So much happened yesterday after I wrote down my reflections from the trail that I’ve only just found the time to sit and update you from the quiet cowboy town of Lone Pine. The events which brought me here occurred as follows…
At 11am I was still sitting at my small campsite wondering what had happened to UB. A handful more hikers passed me and reiterated the story of him camping near the spring at mile 731 the evening before. When Dingo and Mud told me he had hurt his knee and wasn’t his usual spritely self, I started to wonder if I should go and look for him and take one of the new knee braces Dr Sole had given me.
I decided to leave my pack behind with the squirrel that was throwing pine cones at my head, and take just a litre of water, some trail mix and my hiking poles with me. Initially I thought I’d walk for an hour, and if I didn’t see him by then, I’d turn back. I passed a few groups of hikers on the way including a trio from New Zealand who I hadn’t met before. All reported passing UB at different points in the day so it was hard to get a sense of how far back he was until I saw Sierra Bum, Werewolf and Maraika who said they passed him half a mile back sitting in the shade. They said he would be super stoked to have company again.
When his red hat finally came into view I almost started skipping down the trail and I could tell from his body language he had no idea who I was until I called out his name. He sprung up in shock despite his sore knee and it took a few minutes until he could comprehend I was actually there and how I came to be there. He thought when I came into view that I was a SoBo (southbound) day hiker who wasn’t carrying any food.
His knee was in bad shape but he put on the knee brace and I carried his pack (which felt like a day hiker’s pack compared to mine) and we walked back to my campsite and backpack via the stream I filled up at the night before. Not only had UB hurt his knee, but he’d also run out of his Aquamira drops to sterilise water after the bottle leaked. He was using a cross between a kettle and a billy to boil the water after his cooking pot ended up over the ridge along with his hiking poles on Black Friday. He was in a state of shock and relief and managed to hobble the 4 miles to collect my backpack and then continue on another 5 miles after boiling up some coffee.

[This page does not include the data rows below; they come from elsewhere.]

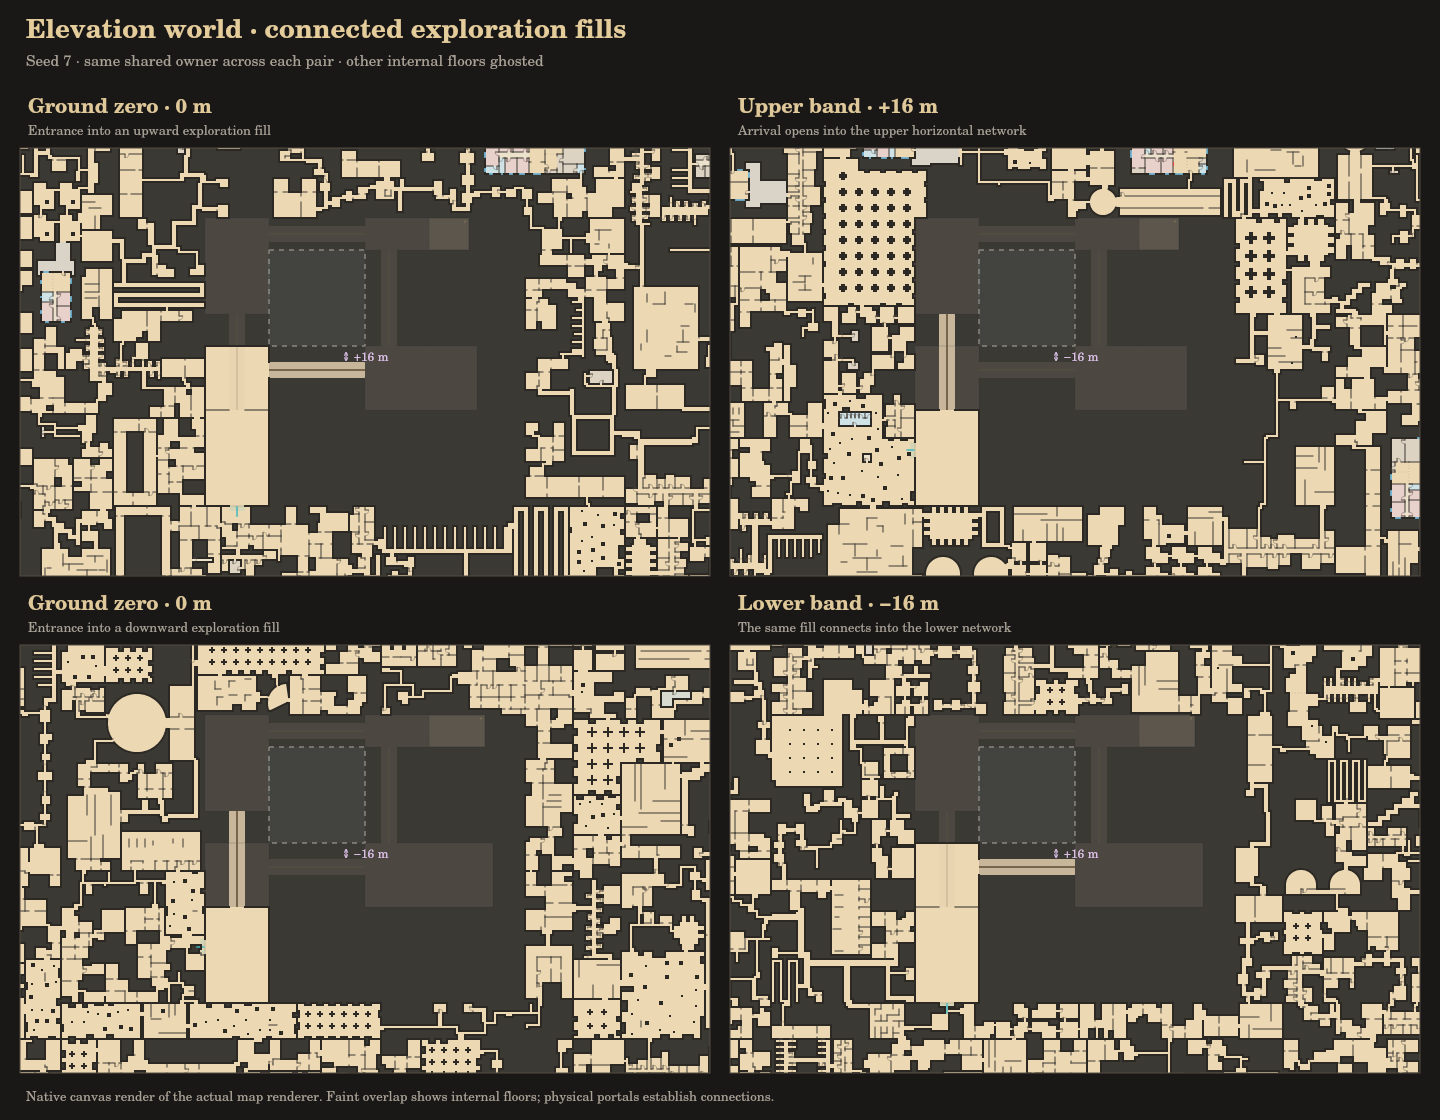
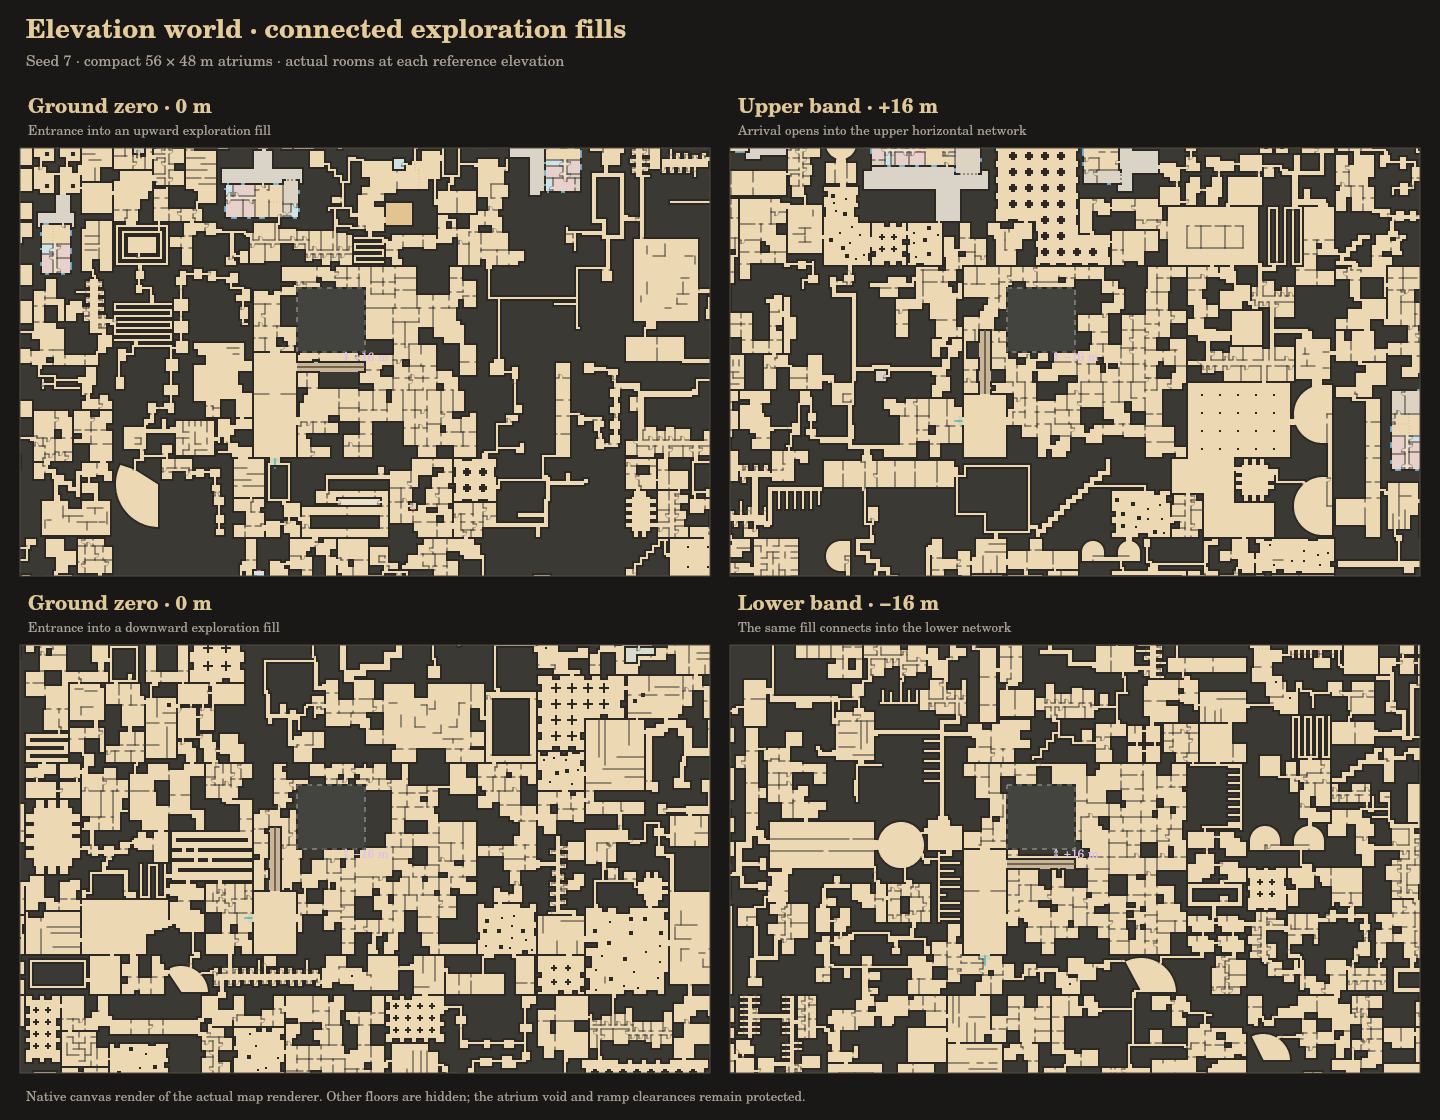
Compact and populate the terraced atrium world fill

diff --git a/src/tpl/elevation.js b/src/tpl/elevation.js
@@ -207,6 +207,52 @@
     return op;
   }
 
+  /** Populate the shared owner's spare space at a reference elevation. The
+   * existing filler pipeline supplies enclosed rooms and 1 m walkable joins;
+   * only volumes intersecting this floor's slab/headroom are excluded. */
+  function populateBand(b, band, seed, attachments) {
+    const z = b.bands.find((v) => v.id === band).elevation, ceiling = 2.4;
+    const mask = new TG.Raster(Math.round(b.site.w * 2), Math.round(b.site.h * 2), 1);
+    for (const v of b.volumes) if (v.z0 < z + ceiling - EPS && z - E.SLAB < v.z1 - EPS)
+      for (const q of v.rects) mask.fill(q.map((n) => Math.round(n * 2)), 0);
+    const rects = TG.rectsWhere(mask, (v) => v === 1).map((q) => q.map((n) => n / 2));
+    const bb = TG.bbox(rects), site = { rects }, prefix = 'infill:' + band + ':';
+    const connections = attachments.map((a, i) => {
+      const q = TG.bbox(b.rooms.find((r) => r.id === a.room).rects), horizontal = a.side === 'N' || a.side === 'S';
+      const line = a.side === 'N' ? q[1] : a.side === 'S' ? q[3] : a.side === 'W' ? q[0] : q[2];
+      return { id: String(i), side: TG.opposite(a.side), at: a.at - bb[horizontal ? 0 : 1],
+        line: line - bb[horizontal ? 1 : 0], width: a.width, kind: 'opening', route: true };
+    });
+    const f = BR.FILL.generate({ filler: 'warren', seed, site, connections });
+    if (f.error || f.meta.issues.length) throw new Error('terraced infill: ' + (f.error || f.meta.issues.join('; ')));
+    const id = (v) => v == null ? null : prefix + v;
+    const pt = (p) => { p[0] += bb[0]; p[1] += bb[1]; };
+    const rr = (q) => { q[0] += bb[0]; q[2] += bb[0]; q[1] += bb[1]; q[3] += bb[1]; };
+    for (const r of f.rooms) {
+      r.id = id(r.id); r.rects.forEach(rr); r.floorZ = z; r.ceiling = ceiling; r.ceilingZ = round(z + ceiling); r.band = band;
+      r.tags.push('vertical-infill'); b.rooms.push(r); b.graph.nodes.push(r.id);
+    }
+    for (const w of f.walls) {
+      w.id = id(w.id); w.rooms = w.rooms.map(id); pt(w.a); pt(w.b); w.floorZ = z; w.ceilingZ = round(z + ceiling); b.walls.push(w);
+    }
+    for (const o of f.openings) {
+      o.id = id(o.id); o.wall = id(o.wall); o.rooms = o.rooms.map(id); pt(o.a); pt(o.b); o.floorZ = z;
+      if (o.swingInto) o.swingInto = id(o.swingInto);
+      // Filler portals become internal doors to the authored core, never new
+      // world entrances. Their coincident core opening cuts both wall faces.
+      delete o.portal; b.openings.push(o);
+    }
+    b.columns = b.columns || [];
+    for (const c of f.columns) { c.id = id(c.id); c.room = id(c.room); rr(c.rect); c.floorZ = z; b.columns.push(c); }
+    for (const [a, c, kind, op] of f.graph.edges) if (a !== 'outside' && c !== 'outside') b.graph.edges.push([id(a), id(c), kind, id(op)]);
+    for (const p of f.portals) {
+      const a = attachments[Number(p.connection)], other = id(p.room);
+      const op = b.openings.find((o) => o.id === id(p.opening));
+      op.rooms = op.rooms.map((r) => r || a.room);
+      opening(b, a.room, a.side, a.at, a.width, other);
+    }
+  }
+
   /** A shared multi-band fill. Four ramps and intervening rooms wrap an atrium;
    * the last ramp passes above/below the ground gallery. A compact side pocket
    * in the upward example crosses the neighboring band's elevation WITHOUT a
@@ -272,9 +318,16 @@
     }
     const ramps = b.connectors.filter((c) => c.kind === 'ramp');
     b.route = [point([4, 36, 0]), point([4, 19, 0]), ...clone(ramps[0].path), point([23, 19, 2]), ...clone(ramps[1].path), point([23, 2, 4]), ...clone(ramps[2].path), point([4, 2, 6]), ...clone(ramps[3].path), point([4, 29, 8]), point([0, 29, 8])];
+    if (spec.infill) {
+      const east = (rid) => ({ room: rid, side: 'E', at: y(28), width: y(30) - y(28) });
+      populateBand(b, 'ground', BR.hash4(seed, 0xe1f1, 0, 0), [east('entry'), { room: 'gallery', side: 'N', at: x(3), width: x(5) - x(3) }]);
+      populateBand(b, dest, BR.hash4(seed, 0xe1f1, 1, 0), [east('arrival')]);
+      b.meta.program.push('connected reference-floor infill');
+    }
     if (rng.f() < 0.5) {
       const rp = (p) => { p[0] = round(W - p[0]); }, rr = (r) => { const a = r[0]; r[0] = round(W - r[2]); r[2] = round(W - a); };
       for (const r of b.rooms) r.rects.forEach(rr);
+      for (const c of b.columns || []) rr(c.rect);
       for (const w of b.walls.concat(b.openings)) { rp(w.a); rp(w.b); }
       for (const p of b.portals) if (p.side === 'W' || p.side === 'E') p.side = TG.opposite(p.side);
       for (const c of b.connectors) { c.path.forEach(rp); c.landings.forEach(rp); c.reservation.rects.forEach(rr); }

diff --git a/tests/atrium.test.js b/tests/atrium.test.js
@@ -1,0 +1,49 @@
+// World atriums must use their territory without losing physical walkability.
+const assert = require('node:assert/strict');
+const { BR } = require('./helpers');
+const { walk1m } = require('./walk');
+const E = BR.ELEV, cfg = BR.BAND_CFG;
+assert.equal(cfg.fillWidth, 56); assert.equal(cfg.fillDepth, 48);
+assert(cfg.fillWidth * cfg.fillDepth < 80 * 72 / 2, 'less than half the former claim');
+let minFloor = 1, minClaim = 1;
+for (let seed = 0; seed < 50; seed++) for (const direction of ['up', 'down']) {
+  const spec = { seed, direction, rise: cfg.spacing, site: { w: cfg.fillWidth, h: cfg.fillDepth }, infill: true };
+  const b = E.generate(spec), area = b.site.w * b.site.h;
+  assert.deepEqual(E.validate(b).errors, []);
+  assert.deepEqual(b, E.generate(spec), 'infill exports remain deterministic');
+  assert.equal(b.portals.length, 2, 'internal infill doors never become world portals');
+  assert.equal(b.connectors.filter((c) => c.kind === 'ramp').length, 4);
+  assert.equal(E.reachable(b, ['s:entry']).size, b.rooms.length);
+  assert.equal(E.reachable(b, ['s:arrival']).size, b.rooms.length);
+  for (const z of [0, direction === 'up' ? cfg.spacing : -cfg.spacing]) {
+    // Inspect real room/wall/opening geometry, independently of the graph.
+    const slice = (vs) => vs.filter((v) => v.floorZ === z).map((v) => ({ ...v, level: 0 }));
+    const floor = { site: b.site, rooms: slice(b.rooms), walls: slice(b.walls), openings: slice(b.openings),
+      portals: slice(b.portals), columns: slice(b.columns || []) };
+    const w = walk1m(floor);
+    assert.equal(w.unreached, 0, seed + ' ' + direction + ' ' + z + ': all floor reached by a 1 m walker');
+    assert.deepEqual(w.stuck, []); assert.equal(w.pieces, 1);
+    const coverage = floor.rooms.reduce((sum, r) => sum + r.area, 0) / area;
+    assert(coverage >= 0.55, 'each reference floor uses at least 55% of the claim');
+    minFloor = Math.min(minFloor, coverage);
+    assert(floor.rooms.some((r) => r.tags.includes('vertical-infill')));
+  }
+  // A room underneath another floor is legal; a room in the shaft/headroom
+  // is not. Both follow actual Z volumes, rather than blanket XY exclusion.
+  const infill = b.surfaces.filter((s) => s.room.startsWith('infill:'));
+  assert(infill.some((s) => b.surfaces.some((q) => !q.room.startsWith('infill:') && q.floorZ !== s.floorZ &&
+    s.rects.some((r) => q.rects.some((v) => BR.TG.roverlap(r, v))))));
+  for (const s of infill) {
+    const v = b.volumes.find((v) => v.id === 'volume:' + s.id);
+    for (const c of b.connectors) assert(!E.volumeOverlap(v, c.reservation));
+    for (const q of b.voids) assert(!E.volumeOverlap(v, q));
+    assert.equal(s.owner, b.fillId, 'all infill belongs to the same territory');
+  }
+  const used = new BR.TG.Raster(b.site.w * 2, b.site.h * 2, 0);
+  for (const v of b.volumes) for (const q of v.rects) used.fill(q.map((n) => n * 2), 1);
+  const coverage = used.count(1) / used.a.length;
+  assert(coverage >= 0.9, 'rooms, ramps and atrium account for at least 90% of claimed XY');
+  minClaim = Math.min(minClaim, coverage);
+}
+console.log('ok   100 compact populated atriums, both directions; physical walkability, clearances and shared ownership');
+console.log('ok   minimum reference floor coverage ' + (minFloor * 100).toFixed(1) + '%, combined claim use ' + (minClaim * 100).toFixed(1) + '%');

diff --git a/tests/band-world.test.js b/tests/band-world.test.js
@@ -70,7 +70,8 @@ for (const seed of [7, 99, 31337]) {
     assert.equal(components(g.nodes, g.edges).sizes.length, 1);
     const entrance = p.id + '/s:entry', arrival = p.id + '/s:arrival';
     assert(walk(g, entrance).has(arrival)); assert(walk(g, arrival).has(entrance));
-    assert.equal([...g.nodes].filter((v) => v.startsWith(p.id + '/')).length, 9, 'shared journey surfaces are emitted once');
+    assert.equal([...g.nodes].filter((v) => v.startsWith(p.id + '/')).length, w.transition(p).surfaces.length, 'shared journey surfaces are emitted once');
+    assert(w.transition(p).rooms.some((r) => r.tags.includes('vertical-infill')), 'world selects the populated atrium');
     assert(g.dangling.every((id) => /\|[vh]/.test(id)), 'only cell borders leave this region');
     const one = w.graph(p.i, p.j, p.i, p.j, [n]);
     assert(one.verticalFrontier.some((v) => v.owner === p.id && v.band === 'band:' + (n + 1)));
@@ -144,7 +145,7 @@ for (const fault of ['height', 'width', 'side', 'clearance', 'missing']) {
 }
 assert.throws(() => new BR.BandWorld(7, { band: 0.5 }), /integer/);
 assert.throws(() => new BR.BandWorld(7).exportRegion(0, 0, 8, 8, [0]), /64/);
-same(E.validate(E.generate({ seed: 7, direction: 'down', rise: 16, site: { w: 80, h: 72 } })).errors, []);
+same(E.validate(E.generate({ seed: 7, direction: 'down', rise: 16, site: { w: 56, h: 48 }, infill: true })).errors, []);
 assert.throws(() => E.generate({ rise: 16 }), /too steep/);
 console.log('ok   invalid portal matching, region sizes and slopes rejected; both-direction scaled fills remain physical');
 console.log('All band-world checks passed.');

diff --git a/src/band-world.js b/src/band-world.js
@@ -4,7 +4,7 @@
 (function (root) {
   'use strict';
   const BR = root.BR, E = BR.ELEV, C = BR.WORLD_CFG.cell;
-  const CFG = { spacing: 16, regionCells: 4, fillWidth: 80, fillDepth: 72, ceilingLimit: 15.5,
+  const CFG = { spacing: 16, regionCells: 4, fillWidth: 56, fillDepth: 48, ceilingLimit: 15.5,
     limits: { bands: 4, transitions: 64, claims: 256 } };
   const clone = (x) => JSON.parse(JSON.stringify(x));
   const bandId = (n) => 'band:' + n;
@@ -97,7 +97,7 @@
     }
     transition(p) {
       return BR.World.lru(this.transitions, p.id, this.limits.transitions, () => {
-        const b = E.generate({ seed: p.seed, rise: CFG.spacing, site: { w: CFG.fillWidth, h: CFG.fillDepth }, fillId: p.id });
+        const b = E.generate({ seed: p.seed, rise: CFG.spacing, site: { w: CFG.fillWidth, h: CFG.fillDepth }, fillId: p.id, infill: true });
         placeBlueprint(b, p.lower * CFG.spacing, p.lower, p.upper);
         const result = E.validate(b);
         if (result.errors.length) throw new Error(p.id + ': ' + result.errors.join('; '));

diff --git a/tests/run-all.js b/tests/run-all.js
@@ -13,6 +13,7 @@ run('park.test.js', [], 'park (a hall tiled by zones)');
 run('fillers.test.js', [], 'fillers');
 run('architectural.test.js', [], 'architectural curves (constant radii and radial layouts)');
 run('elevation.test.js', [], 'elevation (surfaces, vertical fills, capabilities and reservations)');
+run('atrium.test.js', [], 'compact world atriums (territory use and physical infill)');
 run('elevation-ui.test.js', [], 'elevation lab controller');
 run('band-world.test.js', [], 'elevation world (ownership, matching, topology and eviction)');
 run('band-render.test.js', [], 'elevation map tiles and floor slices');

diff --git a/docs/elevation-world.md b/docs/elevation-world.md
@@ -40,7 +40,7 @@ ground zero retains the original seed. The flat generator remains available.
 | --- | --- | --- |
 | Reference spacing | 16 m | Accommodates existing tall street/neighborhood halls and slabs |
 | Journey region | 4 × 4 cells, 512 × 512 m | One journey per region per adjacent pair |
-| Shared fill territory | 80 × 72 m | Four 4 m rises with ramps no steeper than 1:4 |
+| Shared fill territory | 56 × 48 m | Four 4 m rises with ramps no steeper than 1:4 |
 | Ordinary envelope | Reference −0.25 m to +15.5 m | Conservative room/slab reservation |
 | Shared envelope | Lower reference −0.25 m to upper reference +3 m | Protects rooms, ramps, stacked pocket and atrium |
 
@@ -68,6 +68,26 @@ portal is on a different XY edge and Z, reached through the rooms and ramps.
 At +14 m the stacked pocket still belongs to the lower home band; its ceiling
 occupies +16 m space, but it has no upper network portal. Only the authored
 arrival at +16 m supplies that connection. Occupancy never implies connectivity.
+
+### Compact populated atrium
+
+The world variant now claims **2,688 m² instead of 5,760 m²**, a 53.3% reduction.
+Both reference floors contain connected enclosed room networks around the
+authored vertical journey. These use the existing `warren` filler pipeline,
+with 2.4 m clear ceilings and real internal openings into the entrance/gallery
+and arrival. The four ramps, intermediate rooms, stacked pocket and atrium
+remain part of the same shared owner, with exactly two external band portals.
+
+Infill excludes the existing room/slab, ramp headroom and void volumes that
+intersect its floor height. It can fit underneath an elevated gallery when
+there is enough clearance. It cannot occupy the atrium or a ramp's reserved
+space. Neighboring territories still stay outside the full shared envelope;
+this change fills out the template itself. Some solid mass between rooms is
+intentional, as with ordinary enclosed fills.
+
+The preview above hides other floors to show the usable reference-floor plans.
+The standalone M1 lab fixture retains its minimal authored geometry; the world
+requests the populated form through `ELEV.generate({ ..., infill: true })`.
 
 ## Ownership, reservations and caches
 
@@ -143,10 +163,15 @@ fills exclude accidental seam cuts.
 
 - 6,000 journey placements across 100 seeds: deterministic ownership, negative
   regions, adjacent-pair separation and both bands' border clearance.
-- 60 complete journeys across three seeds: 34,724 reachable rooms, destination
+- 100 compact populated atriums in both directions: real 1 m walker access
+  through the rooms and doors on both reference floors, exact headroom/void
+  exclusion, deterministic exports, and a single shared owner. At least 55%
+  of each reference-floor claim is walkable room area; rooms, ramps and the
+  atrium together account for at least 90% of claimed XY across all heights.
+- 60 complete journeys across three seeds: all rooms reachable, destination
   first generation, exact tiling, shared voids and occupancy without a portal.
-- Full three-band regions for seeds 7 and 99: 20,061 and 19,125 reachable rooms,
-  respectively, with over 4,800 horizontal connections each.
+- Full three-band regions for seeds 7 and 99: all rooms reachable, with over
+  1,000 horizontal connections each.
 - Identical canonical exports after reversed generation, remote exploration,
   cell/build eviction and whole-band eviction with one-entry caches. All
   exported physical volumes fit their planned 3D envelopes.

We headed to the Horseshoe Meadow trail head which led down the mountain to a road that leads to Lone Pine.
We made the decision to exit the trail not only because of UB’s knee, but because neither of us would have had enough food to slow down to 10-15 mile days and still make it to Independence. It was another 2.5 miles down to Horseshoe Meadow but the scenery was postcard perfect, and despite losing the trail momentarily, we reached the campsite and trail head at the other end in just over an hour.
Our optimism turned to concern when the car park we reached was empty and the options for a ride looked slim to none. I heard a car in the distance on the road ahead and literally unclipped my pack as I started running and let it fall to the ground as I sprinted after the car and waved it down. I was lucky it had stopped 50 meters down the road next to another vehicle. I completely interrupted the conversation between the two drivers when I raced up panting, spurting out the fact that I was a PCT hiker and my hiking partner was injured and we were in desperate need of a ride to Lone Pine. One of the guys (Ian) was British and joked that there was no way he could help out an Aussie. They said they would need to move a few things from one vehicle to the other and would then spin around and come and pick us up!
We were so relieved but after 10 minutes of waiting with the two cars out of view we wondered if they had maybe changed their minds. During the wait another car pulled up with a man named Keith who asked if we were in need of a lift. He only had room for one but was prepared to move things around if necessary. We decided to wait for Ian to return so Keith pulled out a cold beer for each of us while we waited. Trail magic returns!
Sure enough Ian and his rock climbing mate Tim returned and drove us over 20 miles and at least 4000 feet down to Lone Pine. On the trail you don’t often have any perspective of how high up you are. It wasn’t until we drove down the winding switchbacks that we had any appreciation of just how high up we had been. The temperature was also noticeably higher, even at 7pm in the evening.
We were so thankful to Ian and Tim for the lift as they had driven entirely out of their way only to turn around and drive all the way back up the mountain. We’ve heard since it’s very difficult to get a ride back to the trail. Some people charge up to $30 per person.
We checked into the Dow Villa Motel and went straight to McDonalds where UB ordered 5 cheeseburgers and I polished off my own huge burger and one of his leftovers.
Lone Pine is home to many old western films with gorgeous views of the mountains including Whitney in the background and huge rocky boulders surrounding the town. Depending on UB’s knee and the ability to reduce some pack weight by posting gear ahead, we’ll either leave tomorrow or Monday morning.